We are commissioning 9 benches to be created by North Carolina artists and recognizing neighborhood connections along the Downtown Greenway. Each artist will be assigned a location and will work with the appropriate neighborhood to determine the character of that neighborhood and use that for inspiration in the design.
Five Points Bench
Gary Gresko, Oriental, NC. Installed 2009 at Five Points near the intersection of Freeman Mill Road ramp to West Lee Street.
In this video, artist Gary Gresko describes the benches he has designed for the Downtown Greenway in the Warnersville neighborhood.
This public art seating area is the first of 9 neighborhood benches to be commissioned for the Greenway. Its design reflects input from residents of the Warnersville neighborhood who attended a series of community meetings led by the artist. Warnersville, Greensboro’s first African-American community, was once known as Five Points, and so the number five is a repeated symbol in this work. The five words etched into the backs of each chair were chosen by residents to describe the essence of their neighborhood and its history. African teak was used as the material for the five seats that make up the bench. The five rocks that create a backdrop for the piece were unearthed at the original site for installation and symbolize the bedrock that Warnersville has been for the people who live there, as well as the role it has played as the foundation for the African-American community in Greensboro. The semi-circular design with individual seating was used to create an inviting, “front porch” feel that the artist hopes will encourage conversation and communication.
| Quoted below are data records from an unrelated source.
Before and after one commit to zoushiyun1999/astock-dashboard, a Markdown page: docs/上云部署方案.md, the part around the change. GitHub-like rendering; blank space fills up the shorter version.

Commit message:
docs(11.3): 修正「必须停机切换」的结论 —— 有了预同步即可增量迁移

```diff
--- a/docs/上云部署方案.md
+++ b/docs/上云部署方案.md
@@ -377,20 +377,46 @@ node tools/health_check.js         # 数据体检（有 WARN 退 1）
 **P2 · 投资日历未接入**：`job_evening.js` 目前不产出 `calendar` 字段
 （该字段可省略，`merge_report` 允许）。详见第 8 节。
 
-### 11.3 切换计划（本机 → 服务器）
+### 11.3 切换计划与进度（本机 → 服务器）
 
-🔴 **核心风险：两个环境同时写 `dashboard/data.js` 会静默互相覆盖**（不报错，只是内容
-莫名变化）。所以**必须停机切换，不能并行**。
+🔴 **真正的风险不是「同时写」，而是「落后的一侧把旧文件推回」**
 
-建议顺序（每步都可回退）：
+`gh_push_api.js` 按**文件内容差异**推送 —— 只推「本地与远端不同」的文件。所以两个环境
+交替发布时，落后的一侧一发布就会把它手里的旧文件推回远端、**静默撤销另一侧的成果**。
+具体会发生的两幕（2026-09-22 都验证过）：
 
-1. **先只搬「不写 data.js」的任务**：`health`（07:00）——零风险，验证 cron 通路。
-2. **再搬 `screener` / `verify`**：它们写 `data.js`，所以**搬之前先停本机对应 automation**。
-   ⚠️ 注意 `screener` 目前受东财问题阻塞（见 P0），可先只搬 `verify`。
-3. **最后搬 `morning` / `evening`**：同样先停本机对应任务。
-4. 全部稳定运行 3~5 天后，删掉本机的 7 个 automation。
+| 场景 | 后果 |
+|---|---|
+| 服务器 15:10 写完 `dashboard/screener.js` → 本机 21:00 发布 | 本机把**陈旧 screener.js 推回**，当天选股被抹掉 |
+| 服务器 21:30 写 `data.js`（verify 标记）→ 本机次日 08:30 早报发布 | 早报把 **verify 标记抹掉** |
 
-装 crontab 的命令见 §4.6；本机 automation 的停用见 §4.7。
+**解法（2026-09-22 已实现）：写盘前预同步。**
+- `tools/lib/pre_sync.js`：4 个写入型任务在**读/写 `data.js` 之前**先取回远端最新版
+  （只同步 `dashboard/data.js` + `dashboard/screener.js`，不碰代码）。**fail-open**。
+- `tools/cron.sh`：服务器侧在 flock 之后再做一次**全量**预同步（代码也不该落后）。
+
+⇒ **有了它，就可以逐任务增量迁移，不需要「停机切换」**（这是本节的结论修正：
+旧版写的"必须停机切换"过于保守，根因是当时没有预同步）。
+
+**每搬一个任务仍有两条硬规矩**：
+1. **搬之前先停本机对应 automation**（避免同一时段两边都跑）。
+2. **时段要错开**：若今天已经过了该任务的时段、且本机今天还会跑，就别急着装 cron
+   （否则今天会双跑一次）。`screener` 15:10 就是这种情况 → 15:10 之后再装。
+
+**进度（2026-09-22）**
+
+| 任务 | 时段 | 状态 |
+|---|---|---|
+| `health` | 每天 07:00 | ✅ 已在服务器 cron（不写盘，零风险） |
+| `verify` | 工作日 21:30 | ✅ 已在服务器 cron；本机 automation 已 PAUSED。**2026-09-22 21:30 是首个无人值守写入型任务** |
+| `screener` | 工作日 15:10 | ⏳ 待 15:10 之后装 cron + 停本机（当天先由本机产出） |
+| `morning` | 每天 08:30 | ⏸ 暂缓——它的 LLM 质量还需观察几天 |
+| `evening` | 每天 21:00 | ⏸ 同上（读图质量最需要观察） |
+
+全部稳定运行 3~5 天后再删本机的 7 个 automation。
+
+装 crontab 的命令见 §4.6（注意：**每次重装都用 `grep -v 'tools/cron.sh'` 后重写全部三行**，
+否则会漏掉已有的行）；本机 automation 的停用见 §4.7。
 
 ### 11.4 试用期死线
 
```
The Five Points Bench, by Gary Gresko of Oriental, NC, was installed on Monday, June 15th, 2009, and is located at the intersection of West Lee Street and the Freeman Mill Road ramp.
Ben Kastner and Toby Keeton, Wilmington, NC. Installed 2012 at Morehead Park near the intersection of Spring Garden and Edgeworth Streets.
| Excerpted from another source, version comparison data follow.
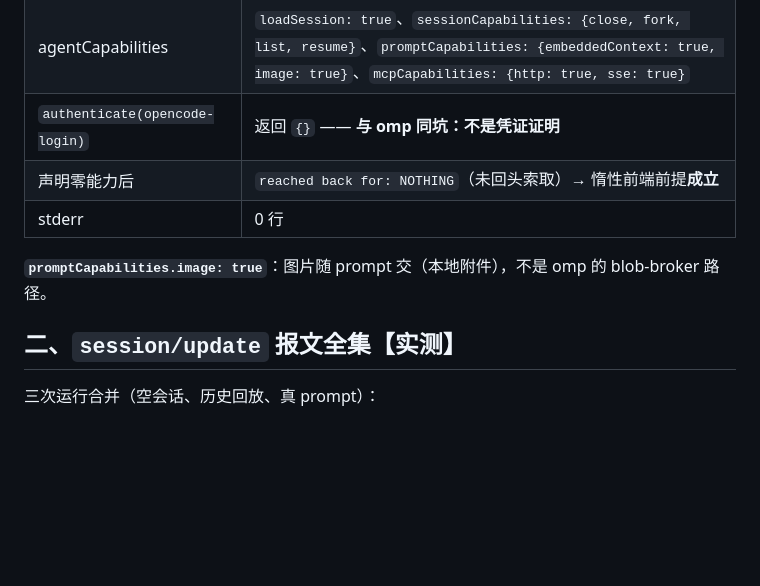
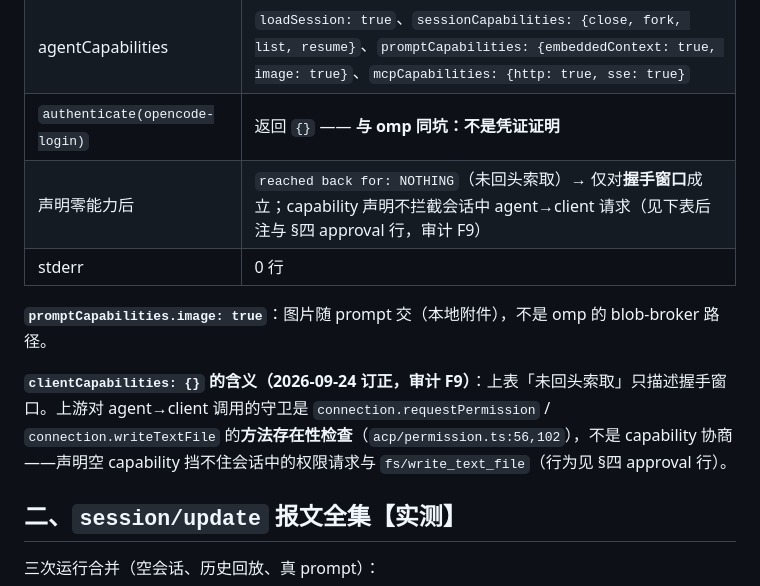
Before and after one commit to PAKIKNOWLEDGE/T3rra-C0d3, a Markdown page: docs/adapters/opencode-acp.md, the part around one of its changes. Drawn GitHub-style; blank space fills up the shorter version.

```diff
--- a/docs/adapters/opencode-acp.md
+++ b/docs/adapters/opencode-acp.md
@@ -32,10 +34,12 @@
 | authMethods | `[{ id: "opencode-login", name: "Login with opencode" }]` |
 | agentCapabilities | `loadSession: true`、`sessionCapabilities: {close, fork, list, resume}`、`promptCapabilities: {embeddedContext: true, image: true}`、`mcpCapabilities: {http: true, sse: true}` |
 | `authenticate(opencode-login)` | 返回 `{}` —— **与 omp 同坑：不是凭证证明** |
-| 声明零能力后 | `reached back for: NOTHING`（未回头索取）→ 惰性前端前提**成立** |
+| 声明零能力后 | `reached back for: NOTHING`（未回头索取）→ 仅对**握手窗口**成立；capability 声明不拦截会话中 agent→client 请求（见下表后注与 §四 approval 行，审计 F9） |
 | stderr | 0 行 |
 
 **`promptCapabilities.image: true`**：图片随 prompt 交（本地附件），不是 omp 的 blob-broker 路径。
+
+**`clientCapabilities: {}` 的含义（2026-09-24 订正，审计 F9）**：上表「未回头索取」只描述握手窗口。上游对 agent→client 调用的守卫是 `connection.requestPermission` / `connection.writeTextFile` 的**方法存在性检查**（`acp/permission.ts:56,102`），不是 capability 协商——声明空 capability 挡不住会话中的权限请求与 `fs/write_text_file`（行为见 §四 approval 行）。
 
 ## 二、`session/update` 报文全集【实测】
 
```
Also changed, not shown: other parts of docs/adapters/opencode-acp.md (+23 -14 lines).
If one were to take the analogy of Greensboro as a house, the Downtown Greenway project can be likened to a living room. In this place, community members will come together for interaction and leisure. Taking these simple terms, the artists at ALLOY have begun to think of this project as more of a couch or loveseat than a bench. In this way, a grouping of furniture-like objects which relate or face one another promotes interaction between community members using this space. Furthermore, we would indeed like this piece (or pieces) to be emblematic of the historic nature of the neighborhood. To accomplish this without interfering with a genuine historic experience, we propose taking historically inspired objects out of their normal context. Our initial sketch idea, quite simply, is to produce a finely crafted outdoor bench inspired by 19th century indoor furniture.
We see this as an opportunity to engage the public in a dialogue about the historic nature and personality of their neighborhood, including the often ostentatious manner in which people have populated homes (such as the nearby Italianate flourishes of Blandwood, for example). Furthermore, we are intrigued by the possibility of representing indoor materials such as fabric and delicate wood in an outdoor material such as steel, bronze, hardwoods or concrete. We have been trained in many blacksmith and metal working techniques, which we would like to explore in this project, such as traditional mortise and tenon joinery and sheet “repousse” or chasing work, which gives sheets of iron a billowy, almost fabric-like quality or can be used to shape details akin to a wood carving.
Durham artist Jeanette Brossart created a mosaic inlaid concrete bench that has created a seating area and formed the keystone for the new triangular park in Phase 3 called LoFi Park. After public meetings with the Fisher Park neighborhood, she designed a meandering stream that reflects the important elements of Fisher Park and its surrounding neighborhood. The park is located in front of Joymongers Brewing Company at the intersection of Smith/Eugene/Battleground and features the neighborhood bench, water fountain, and a solar powered trash receptacle. An artistic bike rack will be added to the site. Click here for examples of Jeannette’s work.